The hospital executive’s argument is most vulnerable to which one of the following objections?
The argument confuses the causes of a problem with the appropriate solutions to that problem.
The argument relies on the testimony of experts whose expertise is not shown to be sufficiently broad to support their general claim.
The argument assumes that a correlation between two phenomena is evidence that one is the cause of the other.
The argument draws a general conclusion about a group based on data about an unrepresentative sample of that group.
The argument infers that a property belonging to large institutions belongs to all institutions.
This question was tricky for me. It’s rare this happens, but I didn’t notice the flaw on first reading. I knew something was wrong, but I just couldn’t put my finger on what. This happens. The way to approach these questions is to go through the answer choices and reflect as you do. Ask yourself, “did the passage do this?” If yes, “is this a flaw?”
A. The argument doesn’t “confuse” causes and solutions. The cause is hackers, presumably, though no cause for confidential data security is actually discussed.
B. Yep. I didn’t notice it the first time, but this has to be it. What are computer experts doing making claims about the threats to large institutions, broadly? Maybe the biggest threat from a technological standpoint is unauthorized access to data. Nevertheless, how can these computer experts weigh in on whether that’s a bigger threat, in general, than, say, access to funds? They can’t. They should stick to their own field and qualify their statements.
C. There aren’t any claims regarding either correlation or causation in this passage.

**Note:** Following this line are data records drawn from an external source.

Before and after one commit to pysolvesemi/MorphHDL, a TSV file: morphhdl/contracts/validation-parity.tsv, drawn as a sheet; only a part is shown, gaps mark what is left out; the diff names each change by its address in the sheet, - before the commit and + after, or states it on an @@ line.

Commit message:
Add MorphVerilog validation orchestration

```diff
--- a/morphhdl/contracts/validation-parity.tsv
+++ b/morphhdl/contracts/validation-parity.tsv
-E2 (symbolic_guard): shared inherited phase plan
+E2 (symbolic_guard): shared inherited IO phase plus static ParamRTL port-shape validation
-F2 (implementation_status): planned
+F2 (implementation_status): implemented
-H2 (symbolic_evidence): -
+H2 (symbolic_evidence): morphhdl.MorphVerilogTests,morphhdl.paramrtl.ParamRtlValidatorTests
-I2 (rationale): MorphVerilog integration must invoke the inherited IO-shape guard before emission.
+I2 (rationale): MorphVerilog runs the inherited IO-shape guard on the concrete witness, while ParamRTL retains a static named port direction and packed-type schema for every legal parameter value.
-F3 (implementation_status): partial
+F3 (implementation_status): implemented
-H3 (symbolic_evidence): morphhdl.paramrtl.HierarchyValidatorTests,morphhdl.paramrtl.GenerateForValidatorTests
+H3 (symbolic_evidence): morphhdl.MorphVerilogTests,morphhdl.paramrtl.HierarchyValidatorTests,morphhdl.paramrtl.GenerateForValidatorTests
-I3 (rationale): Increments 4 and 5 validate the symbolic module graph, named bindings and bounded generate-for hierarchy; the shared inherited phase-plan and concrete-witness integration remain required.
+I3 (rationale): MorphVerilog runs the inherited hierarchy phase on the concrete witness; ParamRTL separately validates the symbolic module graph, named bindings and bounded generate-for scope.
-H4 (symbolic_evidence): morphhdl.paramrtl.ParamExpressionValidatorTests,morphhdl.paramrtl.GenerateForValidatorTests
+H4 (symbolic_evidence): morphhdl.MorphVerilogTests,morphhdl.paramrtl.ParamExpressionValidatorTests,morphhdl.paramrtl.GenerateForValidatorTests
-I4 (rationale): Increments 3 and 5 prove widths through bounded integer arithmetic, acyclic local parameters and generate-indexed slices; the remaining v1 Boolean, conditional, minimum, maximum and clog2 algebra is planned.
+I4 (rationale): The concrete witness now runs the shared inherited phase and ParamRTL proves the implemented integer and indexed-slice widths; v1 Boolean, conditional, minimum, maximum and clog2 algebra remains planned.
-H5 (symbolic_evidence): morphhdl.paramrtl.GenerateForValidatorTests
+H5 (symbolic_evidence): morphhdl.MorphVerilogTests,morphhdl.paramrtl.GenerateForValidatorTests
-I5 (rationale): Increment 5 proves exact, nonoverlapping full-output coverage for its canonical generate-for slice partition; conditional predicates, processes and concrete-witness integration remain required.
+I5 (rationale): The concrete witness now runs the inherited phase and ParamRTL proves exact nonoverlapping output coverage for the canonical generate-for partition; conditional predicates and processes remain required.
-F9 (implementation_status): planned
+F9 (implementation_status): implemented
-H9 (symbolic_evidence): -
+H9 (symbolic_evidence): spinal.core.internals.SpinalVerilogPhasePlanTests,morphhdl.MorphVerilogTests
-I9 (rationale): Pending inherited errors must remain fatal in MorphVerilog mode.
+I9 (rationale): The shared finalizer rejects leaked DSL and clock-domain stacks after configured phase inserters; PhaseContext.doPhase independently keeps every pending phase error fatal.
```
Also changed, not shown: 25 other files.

D. No. The author concludes regarding a specific hospital and what that hospital should do. The justification for this conclusion is a general conclusion made by computer experts.
E. No. The author never says, “since large institutions face this threat, all institutions, small, medium, and large, must face this threat.”
The answer is B because it represents a flaw and is the only answer choice that accurately characterizes something the passage did.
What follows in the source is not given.